And this was the worst year ever, right? Wrong, the total for 2005 was 54,843,000. But aren't we getting better at catching the culprits? Well, according to Privacy Rights Clearing House, the number of data-breach identity thieves sentenced in 2006 was, wait for it: 5.

So, not a good year for privacy. But maybe not the worst year ever. Let's see what 2007 brings.

Sunday, December 10, 2006

The Real Meaning of Privacy Invasion

At this time of the year some people like to talk about the real meaning of things. So how about the real meaning of "privacy invasion"? These days people often say "my privacy was invaded" after somebody has exposed private information about them. Journalists write "Lax security leads to huge data breach, privacy invasion."

But what is there about Personally Identifiable Information being exposed that suggests the verb "invade" or the noun "invasion"? When we learn that Google keeps a lot of data about how we use the web, data that can be linked to us individually, what aspect of this suggests "to enter forcefully as an enemy; go into with hostile intent"? You might not like it, but surely the term invasion is wrongly applied in cases such as this.

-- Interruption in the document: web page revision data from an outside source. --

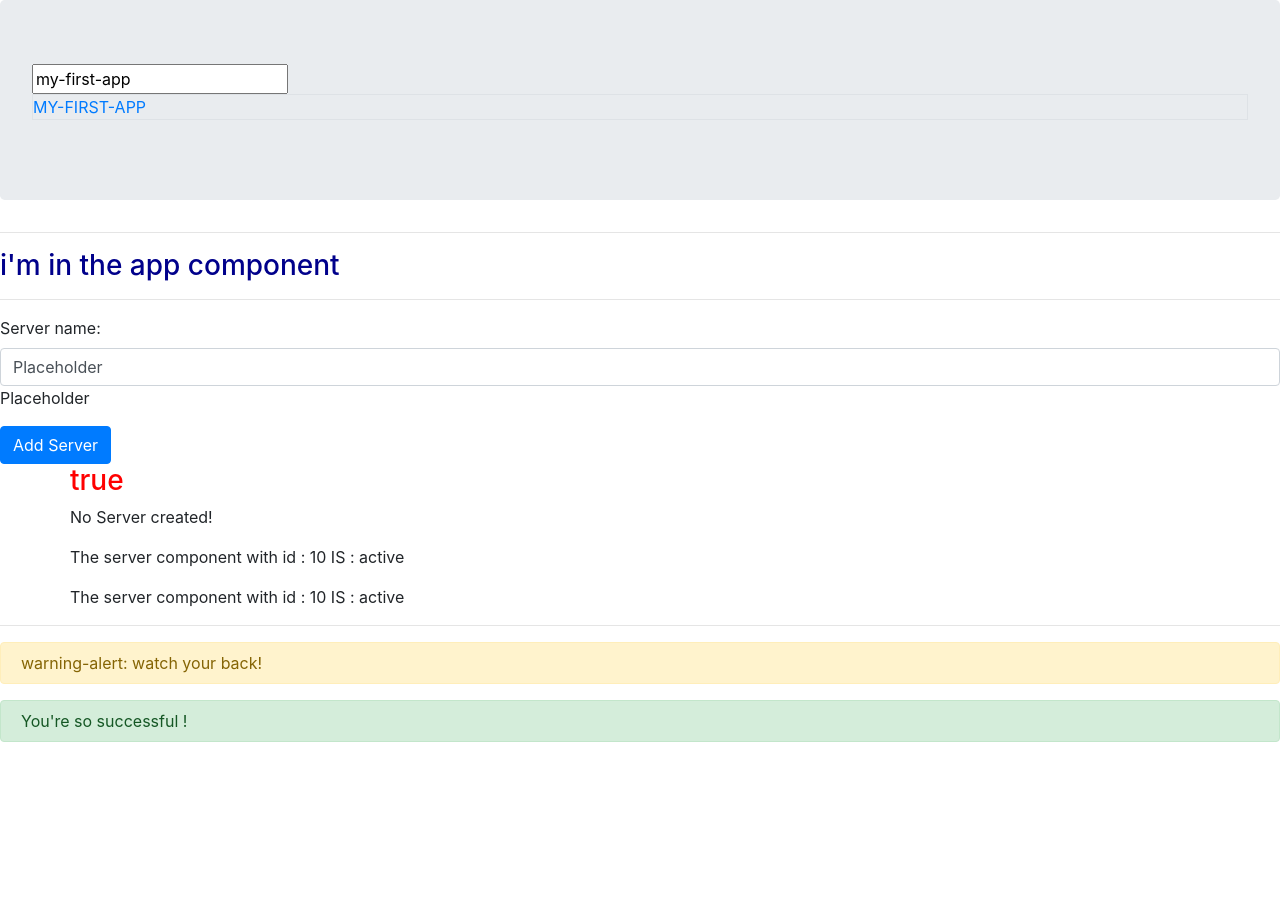
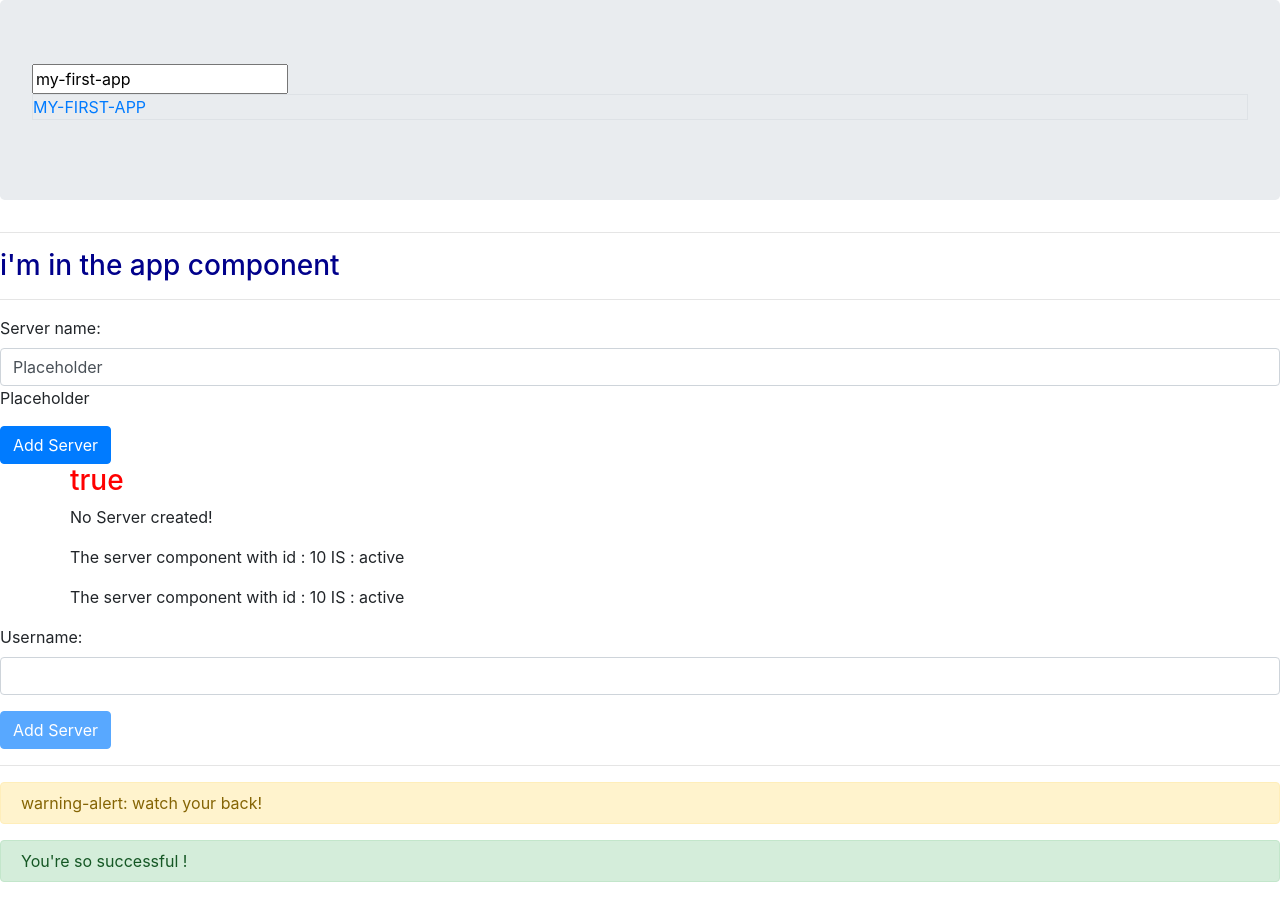
Before and after one commit to rachednemr/ionic-dream-app, an Angular app in the folder my-first-app/: page / in a window 1280 px wide. Before the commit the page ends 800 px from the top, so only its background shows below. Built offline with nearby package versions, Linux system fonts and the light colour scheme.

Commit message:
36 - assignment task

```diff
--- a/my-first-app/src/app/servers/servers.component.html
+++ b/my-first-app/src/app/servers/servers.component.html
@@ -14,3 +14,9 @@
     <app-server></app-server>
   </div>
 </div>
+<label>Username: </label>
+<input class="form-control"
+       type="text"
+       [(ngModel)]="username" />
+<p>{{username}}</p>
+<button (click)="username = ''"  class="btn btn-primary" [disabled]="username === ''">Add Server</button>
--- a/my-first-app/src/app/servers/servers.component.ts
+++ b/my-first-app/src/app/servers/servers.component.ts
@@ -8,6 +8,7 @@ import { Component, OnInit } from '@angular/core';
 export class ServersComponent  {
   allowNewServer = false;
   serverName = 'Placeholder';
+  username = '';
   serverCreationStatus = 'No Server created!';
   constructor() {
   setTimeout(()=> {
@@ -15,9 +16,11 @@ export class ServersComponent  {
   }, 1000);
   }
   onCreateServer() {
-    this.serverCreationStatus = 'Server was created!';
+    this.serverCreationStatus = 'Server '+this.serverName+' created!';
   }
   onUpdateServerName(event: Event) {
     this.serverName =(<HTMLInputElement>event.target).value;
   }
+  onUpdateUser(event: Event) {
+  }
 }
```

Indeed, the term "invasion of privacy" started out as a way of describing what today we might characterize as people "putting their stuff in your face." Consider a couple who are arguing in voices so loud that the neighbors can hear. That is an invasion of their nieghbors' privacy, information about other people forcing its way in your world. Here's a real world example. I think my privacy was invaded when I was sitting in an aisle seat on a plane a few years ago and a young woman stood in the aisle, waiting to deplane, with her back to me, wearing a bolero top and low cut jeans, thereby revealing to me--before I had time to avert my eyes--an elaborate tattoo reaching down to her butt crack and featuring the word: Daddy.

This is not something I wanted to see. But I was pretty much forced to see it. My space was invaded. My private world was invaded. This might sound old-fashioned, but that's partly the point. People used to be able to go out in public without too much fear that deeply personal aspects of their fellow citizens would intrude upon them. I'm all for people doing whatever they like in private (as long as it causes no harm to the person or property of others) but I think I have a right not to be forced to know about it. That is one privacy right that is too often overlooked.

Sunday, December 3, 2006

Spam really is getting worse, TEOS to the rescue?

"Between May and the end of 2006, the absolute volume of spam has increased by about 100%, said Michael Osterman, president of Black Diamond, Wash.-based Osterman Research. In fact, some estimates suggest that up to 85% of all email is spam."
No, it is not your imagination. You have been getting more spam this quarter. Check out this great set of links to spam statistics. Despite all the laws, lawsuits, fines, filters, counter-measures, the surges of spam continue to clog the net and waste our time and resources.

Of course, this was fairly predictable. We researched this back in 2001 and developed some potentially effective technical responses that were ready to roll by 2002. By early 2003 we were prepared to offer them to the world as the Trusted Email Open Standard or TEOS. The missing ingredient back then was cooperation between the major email providers. That ingredient is still missing today, which is a pity because between them these companies have the power to impose improved email protocols that would greatly reduce spam. Sadly, they prefer to use spam, or rather anti-spam features, as a product differentiator, a way to attract customers, particularly from the smaller, regional Internet Service Providers.

If ever these companies have a change of heart, TEOS is still there, and is still a wealth of good ideas about how to attack the spam problem more effectively than anything we have seen so far.